[Hilton Armstrong with his last NBA team, the Houston Rockets.]
Hilton Armstrong you say? Hilton Armstrong I say.
The Wizards have signed him to a 1-year deal for the veteran’s minimum of $992,680. I suspected something might be up as I stood watching the conclusion of the Mavericks-Bucks game, awaiting the Wizards-Clippers game. Armstrong was exchanging pleasantries with Wizards personnel, including Flip Saunders and VP of basketball administration Tommy Sheppard, that were much beyond a “Hi, how ya doin’?” Not long after, news of the signing made its way around the gym.
How should you feel about Armstrong? Well, let’s read a bit of what others have written about him.
ESPN.com’s John Hollinger, prior to the 2009-10 season:
Armstrong is a long, slender center who lacks strength and possesses a limited offensive repertoire. Despite his size he has no post game at all, because he can’t establish position and has no moves once he gets it. He can beat opposing big men off the dribble with his quickness, but he’s not a good ballhandler, so his drives often lead to disaster. Most of his buckets come on spoon feeds from his guards for finishes, but even this is fraught with peril, as Armstrong possesses some of the worst hands in basketball.

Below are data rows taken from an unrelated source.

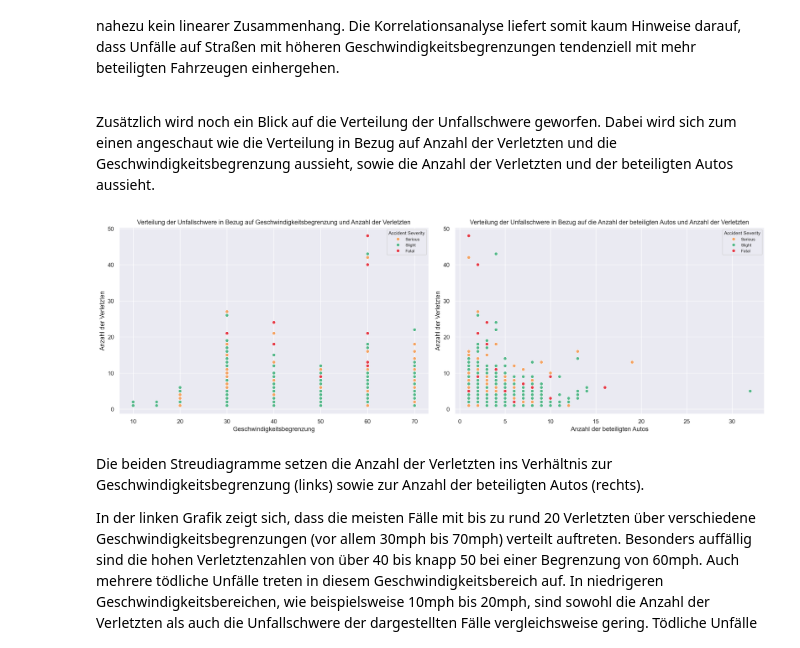
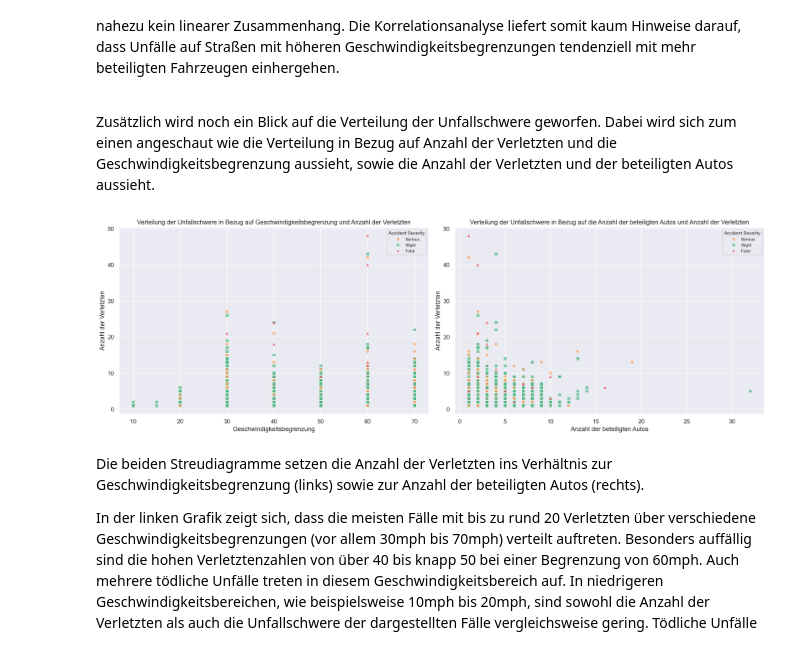
Before and after one commit to DamianM0N/Road-Accident-Dataset-deskriptive-Analyse, a Jupyter notebook: Projekt.ipynb, the cells around one changed output. Saved outputs shown, nothing was run; the diff lists cells and outputs as text; code cells hidden in the pictures.

```diff
--- a/Projekt.ipynb
+++ b/Projekt.ipynb
@@ -878,23 +878,23 @@ Zusätzlich wird noch ein Blick auf die Verteilung der Unfallschwere geworfen. D
 # %%
 fig, axes = plt.subplots(1, 2, figsize = (18, 6), dpi = 200)
 
 #Einstellungen für den ersten Plot
-ax0 = sns.scatterplot(ax = axes[0], data = df, x = "Speed_limit", y = "Number_of_Casualties", hue = "Accident_Severity", palette = farbpalette_schweregrad)
+ax0 = sns.scatterplot(ax = axes[0], data = df, x = "Speed_limit", y = "Number_of_Casualties", hue = "Accident_Severity", palette = farbpalette_schweregrad, markers = ["o", "s", "^"], style = "Accident_Severity", alpha = 0.7)
 ax0.set_xlabel("Geschwindigkeitsbegrenzung")
 ax0.set_ylabel("Anzahl der Verletzten")
 ax0.set_title("Verteilung der Unfallschwere in Bezug auf Geschwindigkeitsbegrenzung und Anzahl der Verletzten")
 sns.move_legend(ax0, "best", title = "Accident Severity", fontsize = 8, title_fontsize = 9)
 
-ax1 = sns.scatterplot(ax = axes[1], data = df, x = "Number_of_Vehicles", y = "Number_of_Casualties", hue = "Accident_Severity", palette = farbpalette_schweregrad)
+ax1 = sns.scatterplot(ax = axes[1], data = df, x = "Number_of_Vehicles", y = "Number_of_Casualties", hue = "Accident_Severity", palette = farbpalette_schweregrad, markers = ["o", "s", "^"], style = "Accident_Severity", alpha = 0.7)
 ax1.set_xlabel("Anzahl der beteiligten Autos")
 ax1.set_ylabel("Anzahl der Verletzten")
 ax1.set_title("Verteilung der Unfallschwere in Bezug auf die Anzahl der beteiligten Autos und Anzahl der Verletzten")
 sns.move_legend(ax1, "best", title = "Accident Severity", fontsize = 8, title_fontsize = 9)
 
 plt.tight_layout()
 plt.show()
 # %% [output]
-[figure, old version]
+[figure, new version]
 # %% [markdown]
 Die beiden Streudiagramme setzen die Anzahl der Verletzten ins Verhältnis zur Geschwindigkeitsbegrenzung (links) sowie zur Anzahl der beteiligten Autos (rechts).
 
```
Also changed, not shown: parts of 14 cells of this notebook.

Armstrong came to the NBA with a rep as a shot-blocker, but he’s been only average in that respect as a pro. He’s a decent defender at the pro level because of his length and quickness for his size, but bigger centers outmuscle him near the rim, and his inability to rebound remains a puzzle.
Interesting. Sounds like a less lengthy JaVale McGee with a dash of Kwame Brown.
Armstrong, a former lottery pick (12th overall in 2006), spent his first three full seasons in New Orleans. In January of last season, his fourth year, he was traded by the cap-clearing Hornets to the Sacramento Kings for a conditional second round draft pick.
After the transaction, Tom Ziller of Kings blog SacTown Royalty wrote:
We do have data on Armstrong’s applied talent, though, and it’s not particularly pretty. Last season, Armstrong’s most active in terms of minutes played, the center had a defensive rebound rate of 12.6 percent, the second lowest figure among all 6’11 or taller players who logged at least 1,000 minutes. (Small forward Jared Jeffries was quite worse.) Among the same 44-player population, Armstrong ranked third worst in total rebound rate (10.8 percent, ahead of Jeffries and Andrea Bargnani) and 28th (again, of 44) in offensive rebound rate (9 percent). Offensive rebounding was the only rebounding category in which Armstrong beat resident rebounding disappointment Spencer Hawes, and only then slightly.
Again, not exactly encouraging. After just six games with the Kings, Armstrong was traded to the Rockets as part of the Kevin Martin trade. He appeared in nine games with Houston; his PER during this time was a mere 1.1.
Considering the low-cost and waning potential of Armstrong, why not sign him? … Even though nothing about the guy screams that you should use a roster spot to get him in mid-July when he could have been available further down the road. The Washington Post’s Michael Lee writes:
The Wizards were in search of a veteran big man, but not one who would necessarily take away minutes from the young players and draft picks that they are trying to develop, such as JaVale McGee, Andray Blatche, Trevor Booker and Kevin Seraphin. Armstong, a lottery pick in 2006, fits the description after posting career averages of 3.4 points and 2.6 rebounds in New Orleans, Sacramento and Houston.
So there you have it, Armstrong is an “It is what it is, yet there are still some small signs of hope” signing. Hilton was at UNLV’s Cox Pavilion on Monday night to check out some of his new teammates. He stopped to speak with the media after the news got out. Let’s go to the video: